> _Records supplied_
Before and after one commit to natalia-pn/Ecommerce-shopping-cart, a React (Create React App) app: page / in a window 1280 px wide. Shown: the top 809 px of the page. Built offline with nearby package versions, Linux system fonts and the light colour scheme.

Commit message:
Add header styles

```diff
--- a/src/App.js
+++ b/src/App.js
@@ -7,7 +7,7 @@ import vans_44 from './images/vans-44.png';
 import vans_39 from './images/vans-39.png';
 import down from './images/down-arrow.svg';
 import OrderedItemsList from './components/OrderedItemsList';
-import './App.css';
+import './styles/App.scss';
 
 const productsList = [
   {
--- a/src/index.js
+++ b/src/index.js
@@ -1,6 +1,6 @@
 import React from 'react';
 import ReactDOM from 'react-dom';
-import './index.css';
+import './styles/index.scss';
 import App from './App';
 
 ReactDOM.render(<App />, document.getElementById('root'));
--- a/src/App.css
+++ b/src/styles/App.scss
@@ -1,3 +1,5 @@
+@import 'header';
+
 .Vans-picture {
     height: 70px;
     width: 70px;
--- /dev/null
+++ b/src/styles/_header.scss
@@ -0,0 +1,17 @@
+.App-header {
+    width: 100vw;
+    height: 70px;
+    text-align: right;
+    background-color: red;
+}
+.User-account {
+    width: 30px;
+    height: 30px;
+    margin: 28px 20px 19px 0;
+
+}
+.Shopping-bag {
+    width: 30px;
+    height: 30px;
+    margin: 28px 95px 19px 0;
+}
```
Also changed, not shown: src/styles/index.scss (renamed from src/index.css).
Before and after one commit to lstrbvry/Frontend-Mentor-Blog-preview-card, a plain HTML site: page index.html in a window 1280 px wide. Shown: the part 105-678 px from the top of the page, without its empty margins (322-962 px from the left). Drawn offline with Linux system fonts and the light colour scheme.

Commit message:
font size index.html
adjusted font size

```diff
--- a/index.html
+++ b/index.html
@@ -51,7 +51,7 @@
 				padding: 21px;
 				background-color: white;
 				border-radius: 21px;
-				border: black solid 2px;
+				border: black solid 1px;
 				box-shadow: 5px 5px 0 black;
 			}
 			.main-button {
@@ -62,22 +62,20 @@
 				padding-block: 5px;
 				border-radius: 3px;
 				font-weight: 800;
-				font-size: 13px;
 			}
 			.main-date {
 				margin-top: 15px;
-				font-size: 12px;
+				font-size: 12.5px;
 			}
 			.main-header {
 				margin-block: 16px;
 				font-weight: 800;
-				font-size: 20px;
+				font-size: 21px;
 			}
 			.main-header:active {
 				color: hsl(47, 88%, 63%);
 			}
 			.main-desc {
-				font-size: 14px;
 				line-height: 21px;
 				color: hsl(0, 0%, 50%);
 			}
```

> _Task description_
Copy every line of the material above in which the word "import" appears.

> _Answer section_
@@ -7,7 +7,7 @@ import vans_44 from './images/vans-44.png';
 import vans_39 from './images/vans-39.png';
 import down from './images/down-arrow.svg';
 import OrderedItemsList from './components/OrderedItemsList';
-import './App.css';
+import './styles/App.scss';
 import React from 'react';
 import ReactDOM from 'react-dom';
-import './index.css';
+import './styles/index.scss';
 import App from './App';
+@import 'header';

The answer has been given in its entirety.